— Change listing data —
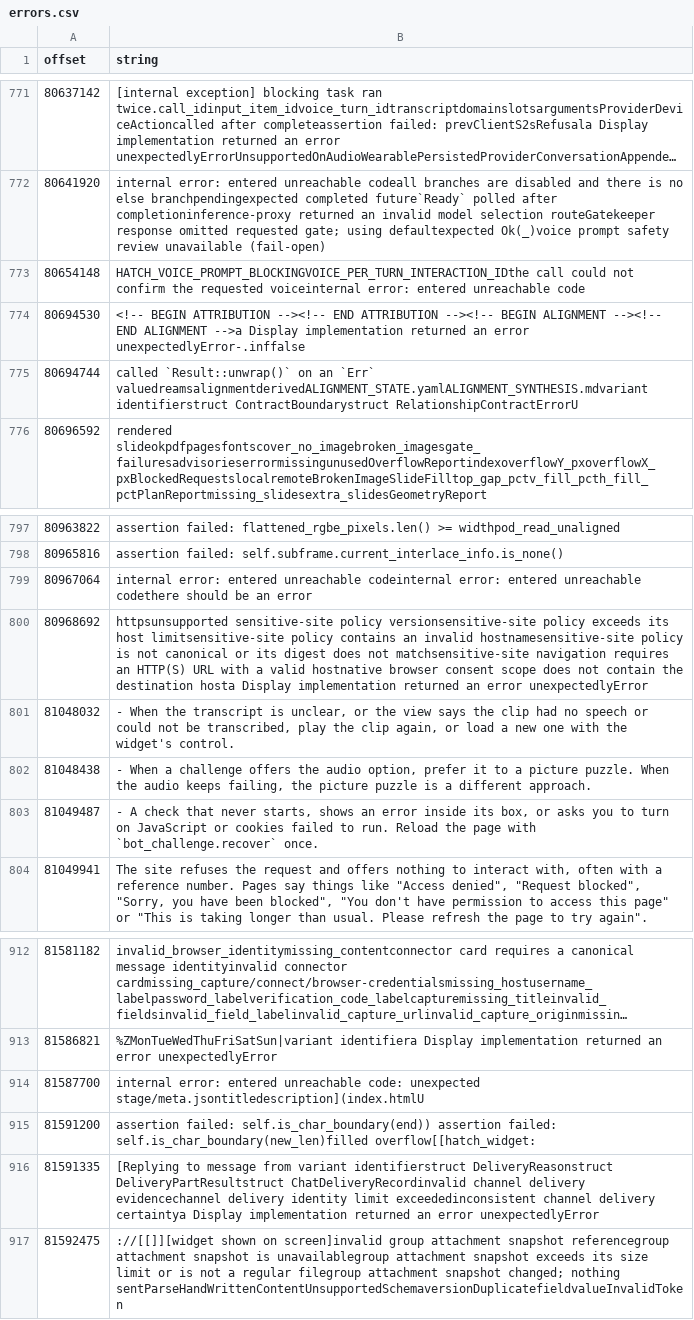
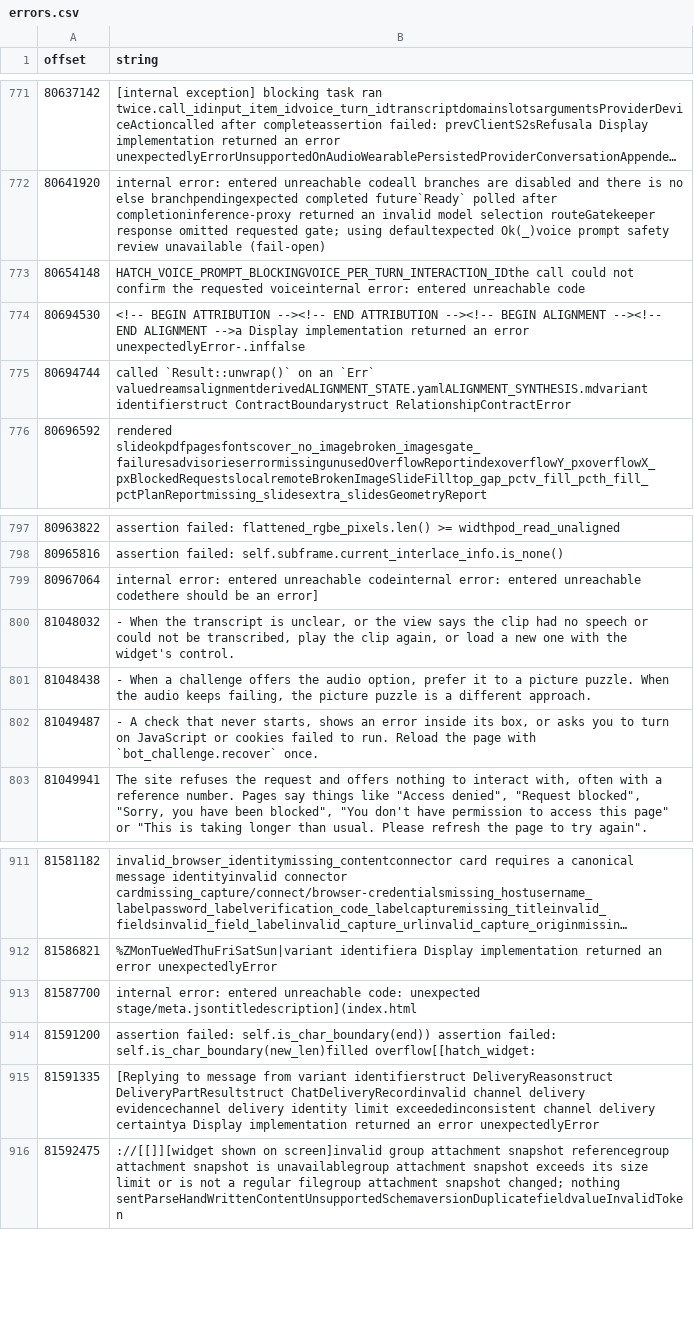
Before and after one commit to sneakers-the-rat/muse-skills, a CSV file: binary-strings/browser/errors.csv, drawn as a sheet; only a part is shown, gaps mark what is left out; long unchanged cells end in …; removed rows and columns are numbered as before the commit, all else as after; the diff names each change by its address in the sheet, - before the commit and + after, or states it on an @@ line.

```diff
--- a/binary-strings/browser/errors.csv
+++ b/binary-strings/browser/errors.csv
-B775 (string): …identifierstruct ContractBoundarystruct RelationshipContractErrorU
+B775 (string): …identifierstruct ContractBoundarystruct RelationshipContractError
-B799 (string): …be an error
+B799 (string): …be an error]
-row 800: 80968692 | httpsunsupported sensitive-site policy versionsensitive-site policy exceeds its host limitsensitive-site policy contains an invalid hostnamesensitive-site policy is not canonical or its digest does not matchsensitive-site navigation requires an HTTP(S) URL with a valid hostnative browser consent scope does not contain the destination hosta Display implementation returned an error unexpectedlyError
-B913 (string): …code: unexpected stage/meta.jsontitledescription](index.htmlU
+B913 (string): …code: unexpected stage/meta.jsontitledescription](index.html
```
Also changed, not shown: 4 other files.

— YOUR GOAL —
The answer should consist of every line above in which "ContractBoundarystruct" appears.

— SOLVED EXERCISE —
-B775 (string): …identifierstruct ContractBoundarystruct RelationshipContractErrorU
+B775 (string): …identifierstruct ContractBoundarystruct RelationshipContractError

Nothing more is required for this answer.